WHAT IS REQUIRED => What is needed here is an exact copy of all the records below.

SOURCE RECORDS =>

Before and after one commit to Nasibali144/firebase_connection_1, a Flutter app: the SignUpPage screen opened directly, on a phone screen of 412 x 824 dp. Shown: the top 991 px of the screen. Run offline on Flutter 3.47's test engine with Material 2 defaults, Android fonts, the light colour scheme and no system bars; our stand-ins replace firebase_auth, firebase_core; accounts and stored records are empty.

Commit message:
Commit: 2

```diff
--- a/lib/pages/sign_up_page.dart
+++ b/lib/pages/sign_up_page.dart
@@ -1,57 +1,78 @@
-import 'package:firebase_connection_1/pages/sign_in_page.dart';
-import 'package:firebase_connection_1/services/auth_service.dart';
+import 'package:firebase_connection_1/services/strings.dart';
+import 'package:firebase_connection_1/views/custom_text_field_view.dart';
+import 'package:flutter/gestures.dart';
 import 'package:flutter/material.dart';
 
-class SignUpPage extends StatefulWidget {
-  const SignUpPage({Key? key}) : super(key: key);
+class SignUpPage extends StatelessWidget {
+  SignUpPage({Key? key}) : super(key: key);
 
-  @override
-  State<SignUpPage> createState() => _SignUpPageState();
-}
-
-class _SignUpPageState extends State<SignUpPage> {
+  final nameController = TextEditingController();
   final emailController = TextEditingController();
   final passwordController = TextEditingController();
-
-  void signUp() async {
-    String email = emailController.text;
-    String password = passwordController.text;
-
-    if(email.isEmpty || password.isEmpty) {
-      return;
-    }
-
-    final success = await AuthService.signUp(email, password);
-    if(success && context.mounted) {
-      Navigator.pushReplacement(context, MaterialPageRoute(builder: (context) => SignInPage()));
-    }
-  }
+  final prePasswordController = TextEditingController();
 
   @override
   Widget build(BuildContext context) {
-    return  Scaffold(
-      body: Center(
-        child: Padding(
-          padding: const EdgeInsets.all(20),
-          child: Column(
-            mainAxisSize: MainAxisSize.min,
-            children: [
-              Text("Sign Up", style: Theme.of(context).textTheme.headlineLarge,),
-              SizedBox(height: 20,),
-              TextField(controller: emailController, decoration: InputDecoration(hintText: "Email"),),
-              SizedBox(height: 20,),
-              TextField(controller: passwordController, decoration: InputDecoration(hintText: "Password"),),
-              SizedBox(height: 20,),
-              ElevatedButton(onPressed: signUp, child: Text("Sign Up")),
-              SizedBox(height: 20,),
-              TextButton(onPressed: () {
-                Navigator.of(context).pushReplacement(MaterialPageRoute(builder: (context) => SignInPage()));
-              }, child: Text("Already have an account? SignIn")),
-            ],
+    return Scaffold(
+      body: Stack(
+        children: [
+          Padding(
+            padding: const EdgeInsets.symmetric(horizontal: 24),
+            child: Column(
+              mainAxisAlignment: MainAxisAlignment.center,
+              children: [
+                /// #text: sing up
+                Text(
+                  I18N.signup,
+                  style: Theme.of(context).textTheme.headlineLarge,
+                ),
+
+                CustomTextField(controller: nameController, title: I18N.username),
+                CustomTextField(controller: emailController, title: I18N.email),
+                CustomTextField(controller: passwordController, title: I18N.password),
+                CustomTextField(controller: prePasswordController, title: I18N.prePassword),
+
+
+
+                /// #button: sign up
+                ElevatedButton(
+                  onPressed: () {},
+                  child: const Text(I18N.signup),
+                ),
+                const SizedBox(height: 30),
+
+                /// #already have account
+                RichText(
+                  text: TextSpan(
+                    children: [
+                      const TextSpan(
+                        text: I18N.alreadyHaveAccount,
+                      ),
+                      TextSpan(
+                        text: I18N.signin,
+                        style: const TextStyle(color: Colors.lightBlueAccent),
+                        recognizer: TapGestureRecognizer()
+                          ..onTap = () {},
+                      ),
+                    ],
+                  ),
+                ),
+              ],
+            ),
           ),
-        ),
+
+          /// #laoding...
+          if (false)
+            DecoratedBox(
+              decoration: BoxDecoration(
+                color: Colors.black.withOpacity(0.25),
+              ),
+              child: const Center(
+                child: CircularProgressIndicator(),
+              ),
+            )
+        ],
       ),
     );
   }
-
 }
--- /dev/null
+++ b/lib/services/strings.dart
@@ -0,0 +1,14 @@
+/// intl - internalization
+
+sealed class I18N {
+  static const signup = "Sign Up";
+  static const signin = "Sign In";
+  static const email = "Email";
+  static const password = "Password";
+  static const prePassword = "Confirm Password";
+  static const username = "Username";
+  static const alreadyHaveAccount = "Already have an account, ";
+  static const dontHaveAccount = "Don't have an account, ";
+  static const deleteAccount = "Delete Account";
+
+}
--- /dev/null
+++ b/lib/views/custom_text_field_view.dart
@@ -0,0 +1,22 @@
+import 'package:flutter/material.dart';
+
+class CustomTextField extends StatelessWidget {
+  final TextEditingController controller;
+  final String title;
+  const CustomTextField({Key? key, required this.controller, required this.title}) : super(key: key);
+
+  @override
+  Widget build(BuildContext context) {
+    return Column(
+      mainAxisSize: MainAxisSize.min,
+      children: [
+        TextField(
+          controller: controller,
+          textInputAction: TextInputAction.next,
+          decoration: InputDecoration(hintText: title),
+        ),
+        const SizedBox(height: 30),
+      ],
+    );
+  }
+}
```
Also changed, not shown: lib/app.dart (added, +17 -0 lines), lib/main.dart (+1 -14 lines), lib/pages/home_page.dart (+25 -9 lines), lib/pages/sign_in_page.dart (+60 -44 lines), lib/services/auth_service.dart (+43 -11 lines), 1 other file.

REPLY TO THE EXERCISE =>
Before and after one commit to Nasibali144/firebase_connection_1, a Flutter app: the SignUpPage screen opened directly, on a phone screen of 412 x 824 dp. Shown: the top 991 px of the screen. Run offline on Flutter 3.47's test engine with Material 2 defaults, Android fonts, the light colour scheme and no system bars; our stand-ins replace firebase_auth, firebase_core; accounts and stored records are empty.

Commit message:
Commit: 2

```diff
--- a/lib/pages/sign_up_page.dart
+++ b/lib/pages/sign_up_page.dart
@@ -1,57 +1,78 @@
-import 'package:firebase_connection_1/pages/sign_in_page.dart';
-import 'package:firebase_connection_1/services/auth_service.dart';
+import 'package:firebase_connection_1/services/strings.dart';
+import 'package:firebase_connection_1/views/custom_text_field_view.dart';
+import 'package:flutter/gestures.dart';
 import 'package:flutter/material.dart';
 
-class SignUpPage extends StatefulWidget {
-  const SignUpPage({Key? key}) : super(key: key);
+class SignUpPage extends StatelessWidget {
+  SignUpPage({Key? key}) : super(key: key);
 
-  @override
-  State<SignUpPage> createState() => _SignUpPageState();
-}
-
-class _SignUpPageState extends State<SignUpPage> {
+  final nameController = TextEditingController();
   final emailController = TextEditingController();
   final passwordController = TextEditingController();
-
-  void signUp() async {
-    String email = emailController.text;
-    String password = passwordController.text;
-
-    if(email.isEmpty || password.isEmpty) {
-      return;
-    }
-
-    final success = await AuthService.signUp(email, password);
-    if(success && context.mounted) {
-      Navigator.pushReplacement(context, MaterialPageRoute(builder: (context) => SignInPage()));
-    }
-  }
+  final prePasswordController = TextEditingController();
 
   @override
   Widget build(BuildContext context) {
-    return  Scaffold(
-      body: Center(
-        child: Padding(
-          padding: const EdgeInsets.all(20),
-          child: Column(
-            mainAxisSize: MainAxisSize.min,
-            children: [
-              Text("Sign Up", style: Theme.of(context).textTheme.headlineLarge,),
-              SizedBox(height: 20,),
-              TextField(controller: emailController, decoration: InputDecoration(hintText: "Email"),),
-              SizedBox(height: 20,),
-              TextField(controller: passwordController, decoration: InputDecoration(hintText: "Password"),),
-              SizedBox(height: 20,),
-              ElevatedButton(onPressed: signUp, child: Text("Sign Up")),
-              SizedBox(height: 20,),
-              TextButton(onPressed: () {
-                Navigator.of(context).pushReplacement(MaterialPageRoute(builder: (context) => SignInPage()));
-              }, child: Text("Already have an account? SignIn")),
-            ],
+    return Scaffold(
+      body: Stack(
+        children: [
+          Padding(
+            padding: const EdgeInsets.symmetric(horizontal: 24),
+            child: Column(
+              mainAxisAlignment: MainAxisAlignment.center,
+              children: [
+                /// #text: sing up
+                Text(
+                  I18N.signup,
+                  style: Theme.of(context).textTheme.headlineLarge,
+                ),
+
+                CustomTextField(controller: nameController, title: I18N.username),
+                CustomTextField(controller: emailController, title: I18N.email),
+                CustomTextField(controller: passwordController, title: I18N.password),
+                CustomTextField(controller: prePasswordController, title: I18N.prePassword),
+
+
+
+                /// #button: sign up
+                ElevatedButton(
+                  onPressed: () {},
+                  child: const Text(I18N.signup),
+                ),
+                const SizedBox(height: 30),
+
+                /// #already have account
+                RichText(
+                  text: TextSpan(
+                    children: [
+                      const TextSpan(
+                        text: I18N.alreadyHaveAccount,
+                      ),
+                      TextSpan(
+                        text: I18N.signin,
+                        style: const TextStyle(color: Colors.lightBlueAccent),
+                        recognizer: TapGestureRecognizer()
+                          ..onTap = () {},
+                      ),
+                    ],
+                  ),
+                ),
+              ],
+            ),
           ),
-        ),
+
+          /// #laoding...
+          if (false)
+            DecoratedBox(
+              decoration: BoxDecoration(
+                color: Colors.black.withOpacity(0.25),
+              ),
+              child: const Center(
+                child: CircularProgressIndicator(),
+              ),
+            )
+        ],
       ),
     );
   }
-
 }
--- /dev/null
+++ b/lib/services/strings.dart
@@ -0,0 +1,14 @@
+/// intl - internalization
+
+sealed class I18N {
+  static const signup = "Sign Up";
+  static const signin = "Sign In";
+  static const email = "Email";
+  static const password = "Password";
+  static const prePassword = "Confirm Password";
+  static const username = "Username";
+  static const alreadyHaveAccount = "Already have an account, ";
+  static const dontHaveAccount = "Don't have an account, ";
+  static const deleteAccount = "Delete Account";
+
+}
--- /dev/null
+++ b/lib/views/custom_text_field_view.dart
@@ -0,0 +1,22 @@
+import 'package:flutter/material.dart';
+
+class CustomTextField extends StatelessWidget {
+  final TextEditingController controller;
+  final String title;
+  const CustomTextField({Key? key, required this.controller, required this.title}) : super(key: key);
+
+  @override
+  Widget build(BuildContext context) {
+    return Column(
+      mainAxisSize: MainAxisSize.min,
+      children: [
+        TextField(
+          controller: controller,
+          textInputAction: TextInputAction.next,
+          decoration: InputDecoration(hintText: title),
+        ),
+        const SizedBox(height: 30),
+      ],
+    );
+  }
+}
```
Also changed, not shown: lib/app.dart (added, +17 -0 lines), lib/main.dart (+1 -14 lines), lib/pages/home_page.dart (+25 -9 lines), lib/pages/sign_in_page.dart (+60 -44 lines), lib/services/auth_service.dart (+43 -11 lines), 1 other file.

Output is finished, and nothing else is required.